World’s largest cocktail shaker rolls its way into NJ this week
🍸 The world's largest cocktail shaker comes to New Jersey this week
🍸 A cement mixer was transformed into the whisky cocktail shaker
🍸 It will be in Red Bank, Montclair, East Brunswick, and Somerville this week
Have you ever heard of Monkey Shoulder Whisky?
It’s a blended malt Scotch whisky that was launched in 2005 as a blend of single malts from three Speyside distilleries: Balvenie, Glenfiddich, and Kininvie.
It has tasting notes of zesty orange combined with vanilla, honey, and spiced oak.
Now, this week, the world’s largest cocktail shaker---The Monkey Mixer is coming to New Jersey.
The Monkey Mixer is the ultimate cocktail experience: a concrete mixer converted into a 27-foot long, 13-foot tall, and 8-foot wide cocktail shaker that travels the country to bring whisky cocktails to drinkers all around.
The mixer was created to highlight how Monkey Shoulder Whisky rejects old whisky conventions for an experience unlike any other.

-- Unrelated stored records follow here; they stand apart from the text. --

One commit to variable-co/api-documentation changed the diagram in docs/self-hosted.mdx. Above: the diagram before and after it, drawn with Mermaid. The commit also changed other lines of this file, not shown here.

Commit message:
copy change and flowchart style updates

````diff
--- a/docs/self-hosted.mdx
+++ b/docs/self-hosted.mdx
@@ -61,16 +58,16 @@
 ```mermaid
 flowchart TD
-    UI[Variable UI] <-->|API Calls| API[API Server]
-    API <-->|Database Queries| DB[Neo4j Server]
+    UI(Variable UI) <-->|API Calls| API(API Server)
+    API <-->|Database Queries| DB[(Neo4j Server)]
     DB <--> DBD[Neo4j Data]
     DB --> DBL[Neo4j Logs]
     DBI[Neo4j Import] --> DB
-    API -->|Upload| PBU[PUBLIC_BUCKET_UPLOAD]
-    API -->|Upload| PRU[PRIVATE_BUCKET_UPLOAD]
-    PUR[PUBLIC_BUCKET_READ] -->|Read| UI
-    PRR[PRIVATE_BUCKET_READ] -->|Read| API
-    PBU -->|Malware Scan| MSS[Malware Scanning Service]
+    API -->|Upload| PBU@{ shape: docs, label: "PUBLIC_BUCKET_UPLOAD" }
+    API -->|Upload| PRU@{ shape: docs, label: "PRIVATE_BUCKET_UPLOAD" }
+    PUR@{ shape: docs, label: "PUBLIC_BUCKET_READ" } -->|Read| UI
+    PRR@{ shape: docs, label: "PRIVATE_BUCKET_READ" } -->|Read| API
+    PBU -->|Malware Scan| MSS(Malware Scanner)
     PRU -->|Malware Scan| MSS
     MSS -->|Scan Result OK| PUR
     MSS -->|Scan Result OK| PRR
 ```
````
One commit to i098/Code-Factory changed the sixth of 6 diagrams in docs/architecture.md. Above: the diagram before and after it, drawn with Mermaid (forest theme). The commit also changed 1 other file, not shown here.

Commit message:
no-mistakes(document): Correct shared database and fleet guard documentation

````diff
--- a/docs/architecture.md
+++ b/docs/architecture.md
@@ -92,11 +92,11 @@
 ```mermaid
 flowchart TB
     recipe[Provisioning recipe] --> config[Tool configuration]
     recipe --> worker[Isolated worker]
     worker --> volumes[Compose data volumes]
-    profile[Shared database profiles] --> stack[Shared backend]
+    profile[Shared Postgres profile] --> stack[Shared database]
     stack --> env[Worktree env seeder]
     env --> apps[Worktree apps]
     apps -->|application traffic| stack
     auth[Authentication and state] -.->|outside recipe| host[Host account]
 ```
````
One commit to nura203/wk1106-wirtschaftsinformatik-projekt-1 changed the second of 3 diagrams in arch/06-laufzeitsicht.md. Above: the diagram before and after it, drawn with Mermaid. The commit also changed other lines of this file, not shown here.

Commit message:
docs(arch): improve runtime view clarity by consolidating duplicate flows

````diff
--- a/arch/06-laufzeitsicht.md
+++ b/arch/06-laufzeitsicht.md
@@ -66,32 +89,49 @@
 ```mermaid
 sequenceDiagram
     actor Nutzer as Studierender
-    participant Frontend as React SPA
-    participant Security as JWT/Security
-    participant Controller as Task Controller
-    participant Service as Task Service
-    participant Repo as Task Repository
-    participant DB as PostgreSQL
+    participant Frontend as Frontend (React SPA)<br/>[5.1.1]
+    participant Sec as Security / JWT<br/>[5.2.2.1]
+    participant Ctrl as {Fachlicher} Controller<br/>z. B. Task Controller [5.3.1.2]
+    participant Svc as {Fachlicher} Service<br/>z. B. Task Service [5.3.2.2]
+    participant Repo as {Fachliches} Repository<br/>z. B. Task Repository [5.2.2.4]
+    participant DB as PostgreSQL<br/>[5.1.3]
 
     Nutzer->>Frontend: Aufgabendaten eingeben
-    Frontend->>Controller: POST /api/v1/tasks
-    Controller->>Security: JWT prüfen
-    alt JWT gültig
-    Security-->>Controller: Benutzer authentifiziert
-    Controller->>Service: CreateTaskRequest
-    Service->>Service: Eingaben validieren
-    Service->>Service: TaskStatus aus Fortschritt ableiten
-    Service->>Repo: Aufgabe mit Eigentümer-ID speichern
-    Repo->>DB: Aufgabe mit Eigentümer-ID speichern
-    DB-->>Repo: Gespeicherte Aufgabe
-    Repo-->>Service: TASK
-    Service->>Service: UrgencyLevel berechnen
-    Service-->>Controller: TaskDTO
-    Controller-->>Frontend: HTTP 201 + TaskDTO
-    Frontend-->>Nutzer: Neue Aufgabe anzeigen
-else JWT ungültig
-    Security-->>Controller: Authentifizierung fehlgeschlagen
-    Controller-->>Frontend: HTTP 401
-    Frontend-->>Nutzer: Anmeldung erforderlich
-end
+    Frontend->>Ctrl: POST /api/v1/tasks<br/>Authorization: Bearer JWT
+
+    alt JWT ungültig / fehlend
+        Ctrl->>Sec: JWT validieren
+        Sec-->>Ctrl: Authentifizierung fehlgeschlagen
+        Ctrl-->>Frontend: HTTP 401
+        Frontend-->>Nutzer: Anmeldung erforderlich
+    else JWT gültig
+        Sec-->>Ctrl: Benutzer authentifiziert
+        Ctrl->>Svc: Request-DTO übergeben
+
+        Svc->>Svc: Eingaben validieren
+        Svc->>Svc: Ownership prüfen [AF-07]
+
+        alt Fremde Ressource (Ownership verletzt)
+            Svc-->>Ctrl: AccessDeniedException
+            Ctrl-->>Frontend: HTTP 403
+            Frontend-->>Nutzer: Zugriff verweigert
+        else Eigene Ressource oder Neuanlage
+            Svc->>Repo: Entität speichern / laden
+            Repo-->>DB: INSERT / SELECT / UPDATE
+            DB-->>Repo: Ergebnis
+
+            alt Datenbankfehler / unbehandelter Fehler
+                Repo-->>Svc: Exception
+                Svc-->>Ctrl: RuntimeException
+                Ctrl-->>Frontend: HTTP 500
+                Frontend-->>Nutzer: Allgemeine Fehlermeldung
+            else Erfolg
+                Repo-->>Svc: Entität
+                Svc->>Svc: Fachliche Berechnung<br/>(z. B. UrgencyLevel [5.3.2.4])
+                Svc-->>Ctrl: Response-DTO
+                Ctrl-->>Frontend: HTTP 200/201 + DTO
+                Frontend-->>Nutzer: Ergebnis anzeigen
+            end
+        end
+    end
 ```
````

This week, The Monkey Mixer will make four stops in the Garden State, with two stops on one day.
Where will it be?
Thursday, June 15
Catch The Monkey Mixer at Teak in Red Bank from 5 p.m. to 8 p.m. An all-night happy hour will feature Monkey Shoulder cocktails on the rooftop, plus DJ music starting at 6 p.m.
Friday, June 16
The Monkey Mixer will be at Brunswick Grove in East Brunswick from 5 p.m. to 8 p.m.
Saturday, June 17
The Pharmacie Bar + Kitchen in Montclair will host The Monkey Mixer from 1 p.m. to 4 p.m. Monkey Shoulder cocktails will be served along with bites, giveaways, and music.
Then, the last stop for The Monkey Mixer will be at Tapastre/Project Pub in Somerville from 5 p.m. to 8 p.m.. Monkey Shoulder cocktails will be available on draft outside.
What is the history of Monkey Shoulder Whisky?
Monkey Shoulder was made to challenge the norm by ditching stuffy rules with a contemporary, playful style, according to a spokesperson.
Monkey Shoulder’s name pays affectionate tribute to the whisky-making craft itself and of the history of the talented malt men of years past. A malt man’s skill is demonstrated as he slowly turns the malting barley by hand. Years ago, some malt men would develop a strain injury known as Monkey Shoulder.
The condition no longer exists but the profession is still around today and the name lives on in the iconic whisky.
Retailed at $32.99, you can learn more about Monkey Shoulder Whisky and get cocktail recipes here.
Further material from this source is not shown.